Young people face mounting problems due to rapid urbanization, economic shocks which result in rising poverty and unemployment, and the failure of many countries to modernize education, writes Tamica Parchment, 24,  a Commonwealth Correspondent from Kingston, Jamaica.

Evolution is a natural phenomenon that is seen in every aspect of life. Everything must change to adapt to its environment to ensure survival.

Our society should also change at an appropriate pace to growing needs. However many countries – especially the poorest – have a problem with adapting quickly to the growing needs of the youth population.

External difficulties that are influenced by governments and internal troubles related to mental health and physical well-being have become more intense as time goes on. These problems have left young people exposed in an atmosphere that in many ways has remained stagnant in the face of social change.
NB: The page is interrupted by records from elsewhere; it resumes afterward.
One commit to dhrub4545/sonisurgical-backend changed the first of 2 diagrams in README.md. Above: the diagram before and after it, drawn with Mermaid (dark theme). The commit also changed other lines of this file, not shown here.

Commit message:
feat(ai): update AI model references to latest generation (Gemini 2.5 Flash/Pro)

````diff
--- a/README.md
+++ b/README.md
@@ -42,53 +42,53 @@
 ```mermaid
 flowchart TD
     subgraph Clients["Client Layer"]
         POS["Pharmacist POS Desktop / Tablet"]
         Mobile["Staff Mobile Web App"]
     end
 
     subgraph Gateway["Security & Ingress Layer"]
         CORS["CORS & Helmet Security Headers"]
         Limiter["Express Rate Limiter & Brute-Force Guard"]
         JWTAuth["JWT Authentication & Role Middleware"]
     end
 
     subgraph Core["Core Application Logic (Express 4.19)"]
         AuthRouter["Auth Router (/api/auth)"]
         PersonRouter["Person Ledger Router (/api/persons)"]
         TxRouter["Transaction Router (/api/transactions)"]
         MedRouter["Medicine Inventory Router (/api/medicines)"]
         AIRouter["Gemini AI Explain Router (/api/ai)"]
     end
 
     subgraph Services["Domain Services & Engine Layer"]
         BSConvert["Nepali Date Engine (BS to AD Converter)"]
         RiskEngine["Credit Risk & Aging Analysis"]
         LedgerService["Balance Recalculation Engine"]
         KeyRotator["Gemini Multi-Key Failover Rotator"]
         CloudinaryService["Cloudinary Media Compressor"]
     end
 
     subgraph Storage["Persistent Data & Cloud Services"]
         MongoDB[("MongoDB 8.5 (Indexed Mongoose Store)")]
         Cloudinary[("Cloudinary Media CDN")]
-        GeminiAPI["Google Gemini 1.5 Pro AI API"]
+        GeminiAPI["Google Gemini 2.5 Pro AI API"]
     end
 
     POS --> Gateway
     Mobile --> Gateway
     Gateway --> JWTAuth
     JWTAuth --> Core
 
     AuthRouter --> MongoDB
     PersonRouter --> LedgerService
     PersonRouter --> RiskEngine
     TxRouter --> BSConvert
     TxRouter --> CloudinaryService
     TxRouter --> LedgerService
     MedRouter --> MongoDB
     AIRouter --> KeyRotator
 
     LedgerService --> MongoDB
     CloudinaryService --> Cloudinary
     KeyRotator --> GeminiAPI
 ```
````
Young people face mounting problems due to rapid urbanization, economic shocks which result in rising poverty and unemployment, and the failure of many countries to modernize education to suit the needs of young people in the 21st century. For example, according to UNICEF’s report Children in the Urban World , one of the main problems being faced by the youth due to economic hardships and rapid urbanization is a heightened exposure to crime: “Urban gangs made up entirely… of young people are known for committing such crimes as extortion, petty theft, stealing or trafficking drugs…”

I have seen this in my own country where economic instability has led to a rising number of young people being exposed to, as well as involved in, criminal activity. There has also been a widening of the gap when it comes to access to healthy food and safe places to live. All of these issues should be monitored by governments who should respond quickly to prevent a further breakdown in conditions.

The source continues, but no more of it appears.